Indicate only the number of lines in the listing below in which the word "background" appears.

= Material for the task =
=== Begin Enclosure ===

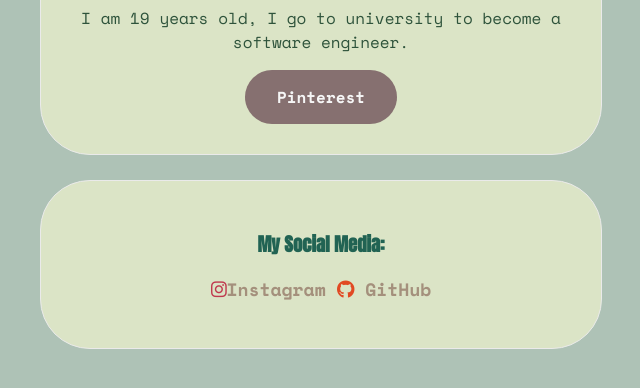
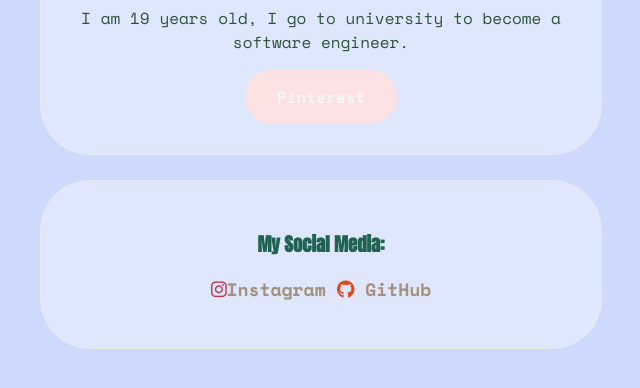
Before and after one commit to elxdie/profile, a plain HTML site: page index.html in a window 1280 px wide. Shown: the part 408-796 px from the top of the page, without its empty margins (319-959 px from the left). Drawn offline with nearby package versions, Linux system fonts and the light colour scheme.

Commit message:
Update style.css

```diff
--- a/style.css
+++ b/style.css
@@ -1,6 +1,6 @@
 body {
   font-family: 'Space Mono', monospace;
-  background-color: #AEC2B6;
+  background-color: #CDDAFD;
   color:#2e533b;
   /* padding:15px; */
   text-align:center;
@@ -55,7 +55,7 @@ a:hover{
 
 /* specify a specific link using id */
 #button1 {
-  background-color: #867070;
+  background-color: #FDE2E4;
   border: none;
   border-radius: 50px;
   color: #f6f6f6;
@@ -68,7 +68,7 @@ a:hover{
 
 /* precise the id of the link you want to hover */
 #button1:hover {
-  background-color:#4f4b4b;
+  background-color:#FAD2E1;
 }
 
 /* transform the photo into a circle */
@@ -80,7 +80,7 @@ img{
 
 /* edit the div */
 .box{
-  background-color: #DBE4C6;
+  background-color: #DFE7FD;
   padding:30px;
   width:500px;
   margin: 25px auto;
```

=== End Enclosure ===

= Solution for this exercise =
8